EXERCISE DIRECTIONS -
Select the lines of the records containing the word "pages" and list them.

DATASET EXTRACT -
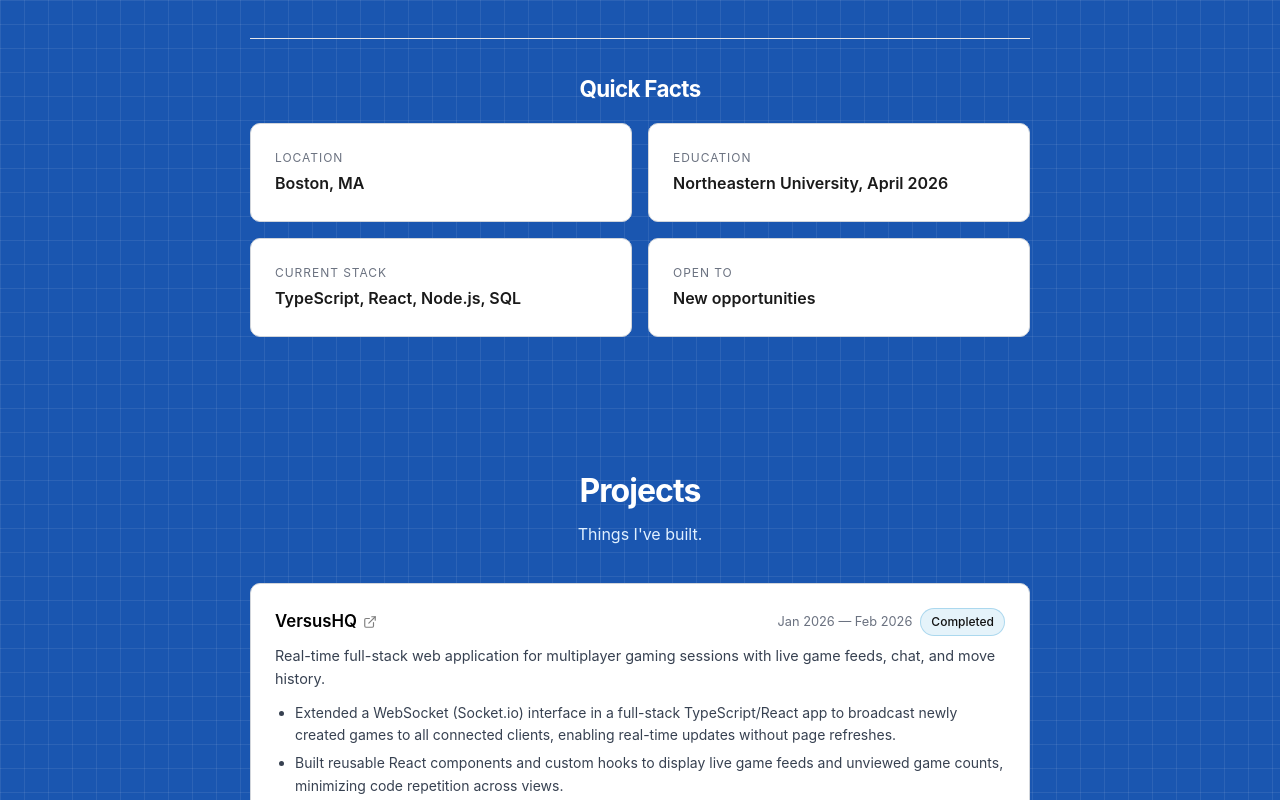
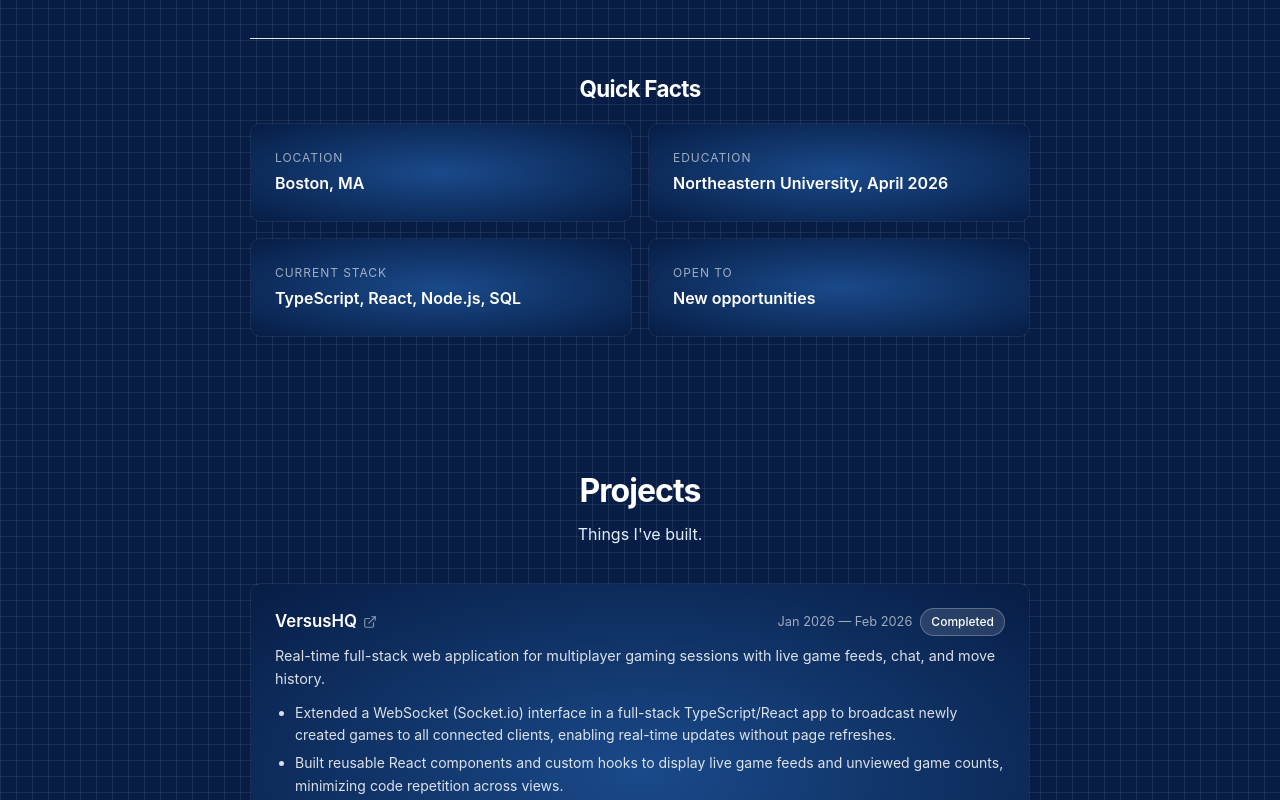
Before and after one commit to rotondojs/my-portfolio, a React (Vite) app in the folder client/: page / in a window 1280 px wide. Shown: the part 600-1400 px from the top of the page. Built offline with nearby package versions, Linux system fonts and the light colour scheme.

Commit message:
Add lighter blue center gradient to sections

```diff
--- a/client/src/index.css
+++ b/client/src/index.css
@@ -7,7 +7,7 @@
 :root {
   --topbar-height: 60px;
   --sidebar-width: 240px;
-  --bg: #1a56b0;
+  --bg: #071d45;
   --surface: #0088cc;
   --surface-hover: #0077b5;
   --border: #29ccff;
@@ -29,7 +29,7 @@ body {
   background-image:
     linear-gradient(rgba(255, 255, 255, 0.08) 1px, transparent 1px),
     linear-gradient(90deg, rgba(255, 255, 255, 0.08) 1px, transparent 1px);
-  background-size: 24px 24px;
+  background-size: 16px 16px;
   color: var(--text-primary);
   line-height: 1.6;
 }
@@ -186,16 +186,26 @@ body {
 
 /* ── Cards ───────────────────────────────────────────────── */
 .card {
-  background: #ffffff;
-  border: 1px solid #d1d5db;
+  position: relative;
+  background: transparent;
+  border: 1px solid rgba(255, 255, 255, 0.08);
   border-radius: var(--radius);
   padding: 24px;
   margin-bottom: 16px;
-  transition: border-color 0.15s;
+  transition: border-color 0.2s;
+}
+
+.card::before {
+  content: '';
+  position: absolute;
+  inset: 0;
+  border-radius: inherit;
+  background: radial-gradient(ellipse at center, #1a4a8a 0%, #071d45 100%);
+  z-index: -1;
 }
 
 .card:hover {
-  border-color: #0088cc;
+  border-color: rgba(255, 255, 255, 0.15);
 }
 
 .card-header {
@@ -210,24 +220,24 @@ body {
 .card-title {
   font-size: 1.05rem;
   font-weight: 600;
-  color: #1a1a1a;
+  color: #ffffff;
 }
 
 .card-subtitle {
   font-size: 0.875rem;
-  color: #0088cc;
+  color: #93c5fd;
   font-weight: 500;
 }
 
 .card-meta {
   font-size: 0.8rem;
-  color: #6b7280;
+  color: rgba(255, 255, 255, 0.6);
   white-space: nowrap;
 }
 
 .card-body {
   font-size: 0.9rem;
-  color: #374151;
+  color: rgba(255, 255, 255, 0.85);
   margin-top: 8px;
 }
 
@@ -261,9 +271,9 @@ body {
   font-weight: 500;
   padding: 3px 10px;
   border-radius: 999px;
-  background: rgba(0, 136, 204, 0.1);
-  color: #111111;
-  border: 1px solid rgba(0, 136, 204, 0.25);
+  background: rgba(255, 255, 255, 0.12);
+  color: #ffffff;
+  border: 1px solid rgba(255, 255, 255, 0.25);
 }
 
 /* ── Hero (Home page) ────────────────────────────────────── */
@@ -376,16 +386,26 @@ body {
 }
 
 .interest-card {
-  background: #ffffff;
-  border: 1px solid #d1d5db;
+  position: relative;
+  background: transparent;
+  border: 1px solid rgba(255, 255, 255, 0.08);
   border-radius: var(--radius);
   padding: 20px;
   text-align: center;
-  transition: border-color 0.15s, transform 0.15s;
+  transition: border-color 0.2s, transform 0.15s;
+}
+
+.interest-card::before {
+  content: '';
+  position: absolute;
+  inset: 0;
+  border-radius: inherit;
+  background: radial-gradient(ellipse at center, #1a4a8a 0%, #071d45 100%);
+  z-index: -1;
 }
 
 .interest-card:hover {
-  border-color: #0088cc;
+  border-color: rgba(255, 255, 255, 0.15);
   transform: translateY(-2px);
 }
 
@@ -397,11 +417,11 @@ body {
 .interest-name {
   font-size: 0.95rem;
   font-weight: 600;
-  color: #1a1a1a;
+  color: #ffffff;
 }
 
 .interest-desc {
   font-size: 0.8rem;
-  color: #6b7280;
+  color: rgba(255, 255, 255, 0.7);
   margin-top: 4px;
 }
--- a/client/src/pages/About.tsx
+++ b/client/src/pages/About.tsx
@@ -26,10 +26,10 @@ export default function About() {
           { label: "Open To", value: "New opportunities" },
         ].map((item) => (
           <div className="card" key={item.label} style={{ margin: 0 }}>
-            <p style={{ fontSize: "0.75rem", color: "#6b7280", textTransform: "uppercase", letterSpacing: "0.08em", marginBottom: "4px" }}>
+            <p style={{ fontSize: "0.75rem", color: "rgba(255,255,255,0.6)", textTransform: "uppercase", letterSpacing: "0.08em", marginBottom: "4px" }}>
               {item.label}
             </p>
-            <p style={{ fontWeight: 600, color: "#1a1a1a" }}>{item.value}</p>
+            <p style={{ fontWeight: 600, color: "#ffffff" }}>{item.value}</p>
           </div>
         ))}
       </div>
--- a/client/src/pages/Education.tsx
+++ b/client/src/pages/Education.tsx
@@ -36,7 +36,7 @@ export default function Education() {
             <div>
               <p className="card-title">{ed.degree}</p>
               {ed.concentration && (
-                <p style={{ fontSize: "0.85rem", color: "#6b7280", marginTop: "2px" }}>{ed.concentration}</p>
+                <p style={{ fontSize: "0.85rem", color: "rgba(255,255,255,0.6)", marginTop: "2px" }}>{ed.concentration}</p>
               )}
               <p className="card-subtitle" style={{ marginTop: "4px" }}>{ed.school}</p>
             </div>
@@ -44,7 +44,7 @@ export default function Education() {
           </div>
           <ul style={{ marginTop: "12px", paddingLeft: "20px", display: "flex", flexDirection: "column", gap: "4px" }}>
             {ed.highlights.map((h) => (
-              <li key={h} style={{ fontSize: "0.875rem", color: "#374151" }}>{h}</li>
+              <li key={h} style={{ fontSize: "0.875rem", color: "rgba(255,255,255,0.85)" }}>{h}</li>
             ))}
           </ul>
         </div>
--- a/client/src/pages/Experience.tsx
+++ b/client/src/pages/Experience.tsx
@@ -42,7 +42,7 @@ export default function Experience() {
             </div>
             <ul style={{ marginTop: "12px", paddingLeft: "20px", display: "flex", flexDirection: "column", gap: "6px" }}>
               {exp.bullets.map((b, j) => (
-                <li key={j} style={{ fontSize: "0.875rem", color: "#374151" }}>{b}</li>
+                <li key={j} style={{ fontSize: "0.875rem", color: "rgba(255,255,255,0.85)" }}>{b}</li>
               ))}
             </ul>
             <div className="tags">
--- a/client/src/pages/Projects.tsx
+++ b/client/src/pages/Projects.tsx
@@ -90,7 +90,7 @@ export default function Projects() {
                   target="_blank"
                   rel="noreferrer"
                   className="card-title"
-                  style={{ textDecoration: "none", color: "#000000", display: "inline-flex", alignItems: "center", gap: "6px" }}
+                  style={{ textDecoration: "none", color: "#ffffff", display: "inline-flex", alignItems: "center", gap: "6px" }}
                 >
                   {p.name}
                   <svg width="14" height="14" viewBox="0 0 24 24" fill="none" stroke="currentColor" strokeWidth="2" strokeLinecap="round" strokeLinejoin="round" style={{ opacity: 0.5 }}>
@@ -121,7 +121,7 @@ export default function Projects() {
           {p.bullets.length > 0 && (
             <ul style={{ marginTop: "12px", paddingLeft: "20px", display: "flex", flexDirection: "column", gap: "6px" }}>
               {p.bullets.map((b, i) => (
-                <li key={i} style={{ fontSize: "0.875rem", color: "#374151" }}>{b}</li>
+                <li key={i} style={{ fontSize: "0.875rem", color: "rgba(255,255,255,0.85)" }}>{b}</li>
               ))}
             </ul>
           )}
```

WRITTEN RESPONSE -
--- a/client/src/pages/About.tsx
+++ b/client/src/pages/About.tsx
--- a/client/src/pages/Education.tsx
+++ b/client/src/pages/Education.tsx
--- a/client/src/pages/Experience.tsx
+++ b/client/src/pages/Experience.tsx
--- a/client/src/pages/Projects.tsx
+++ b/client/src/pages/Projects.tsx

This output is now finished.